Researchers: No more ice cover on the Great Lakes
In another sign that spring has returned in Michigan, the Great Lakes are now ice-free — having cleared out enough to rank among the top 20 earliest thaws in the last 45 years, researchers said Wednesday.
The findings were reviewed by the Ann Arbor-based Great Lakes Environmental Research Laboratory, which is tied to the National Oceanic and Atmospheric Administration. Scientists there have been studying ice cover and related phenomena for decades.
According to the group’s Great Lakes Surface Environmental Analysis, “the #GreatLakes were officially ice-free as of Sunday!!! 11th earliest ice-out in the last 45 years,” researchers tweeted.
Data that scientists compiled going back to the early 1970s show the Great Lakes typically have averaged measurable ice cover through late April or early May.
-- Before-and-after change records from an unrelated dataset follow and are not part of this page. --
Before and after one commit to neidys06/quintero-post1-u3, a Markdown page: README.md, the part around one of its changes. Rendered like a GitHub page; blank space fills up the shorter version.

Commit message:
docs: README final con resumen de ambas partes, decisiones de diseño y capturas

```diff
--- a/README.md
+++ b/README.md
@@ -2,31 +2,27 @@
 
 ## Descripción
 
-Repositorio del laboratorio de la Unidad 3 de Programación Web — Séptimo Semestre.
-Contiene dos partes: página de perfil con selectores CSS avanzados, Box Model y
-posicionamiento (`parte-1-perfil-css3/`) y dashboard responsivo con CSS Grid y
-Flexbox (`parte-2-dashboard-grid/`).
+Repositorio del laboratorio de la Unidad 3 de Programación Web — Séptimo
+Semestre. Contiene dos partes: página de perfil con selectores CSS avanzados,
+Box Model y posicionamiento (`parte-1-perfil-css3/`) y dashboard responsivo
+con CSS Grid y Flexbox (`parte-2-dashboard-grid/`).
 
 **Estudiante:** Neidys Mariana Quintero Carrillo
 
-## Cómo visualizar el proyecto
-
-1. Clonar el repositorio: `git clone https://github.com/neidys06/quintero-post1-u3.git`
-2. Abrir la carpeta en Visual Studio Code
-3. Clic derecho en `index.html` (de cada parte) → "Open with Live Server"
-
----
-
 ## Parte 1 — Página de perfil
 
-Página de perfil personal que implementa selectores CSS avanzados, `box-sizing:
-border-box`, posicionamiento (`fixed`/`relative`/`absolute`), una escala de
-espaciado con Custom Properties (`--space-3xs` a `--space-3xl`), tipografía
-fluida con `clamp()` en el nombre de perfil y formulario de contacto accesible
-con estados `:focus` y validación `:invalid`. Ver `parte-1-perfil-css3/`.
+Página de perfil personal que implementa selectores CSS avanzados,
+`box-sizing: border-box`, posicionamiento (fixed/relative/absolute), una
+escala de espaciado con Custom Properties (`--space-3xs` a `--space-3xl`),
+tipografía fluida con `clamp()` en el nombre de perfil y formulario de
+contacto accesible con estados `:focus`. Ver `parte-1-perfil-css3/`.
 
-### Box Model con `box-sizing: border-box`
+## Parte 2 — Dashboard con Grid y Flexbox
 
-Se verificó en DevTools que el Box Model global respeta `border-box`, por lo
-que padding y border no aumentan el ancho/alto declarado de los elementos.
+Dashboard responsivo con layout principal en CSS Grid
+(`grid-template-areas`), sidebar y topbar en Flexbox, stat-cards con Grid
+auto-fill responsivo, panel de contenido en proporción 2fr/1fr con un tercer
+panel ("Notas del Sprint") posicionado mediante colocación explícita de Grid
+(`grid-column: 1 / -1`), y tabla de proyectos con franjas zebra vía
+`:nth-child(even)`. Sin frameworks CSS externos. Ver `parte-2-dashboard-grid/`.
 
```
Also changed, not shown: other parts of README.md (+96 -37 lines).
For the 2015-16 winter season, ice cover was last measured on May 5, when 0.09 percent of the basin sported it, according to the data.
Ice cover has been reported as late as May 31 (in 2003) but gone — at 0 percent — as early as April 6 (in 1987), the figures show. As recently as 2012, the lakes cleared by April 11.
The information was released the same day Detroit Metro Airport recorded a high of 77 — 14 degrees above average for the date, according to the National Weather Service.
The thermometer is set to top out in the 70s again on Thursday, when the forecast calls for a chance of showers and thunderstorms.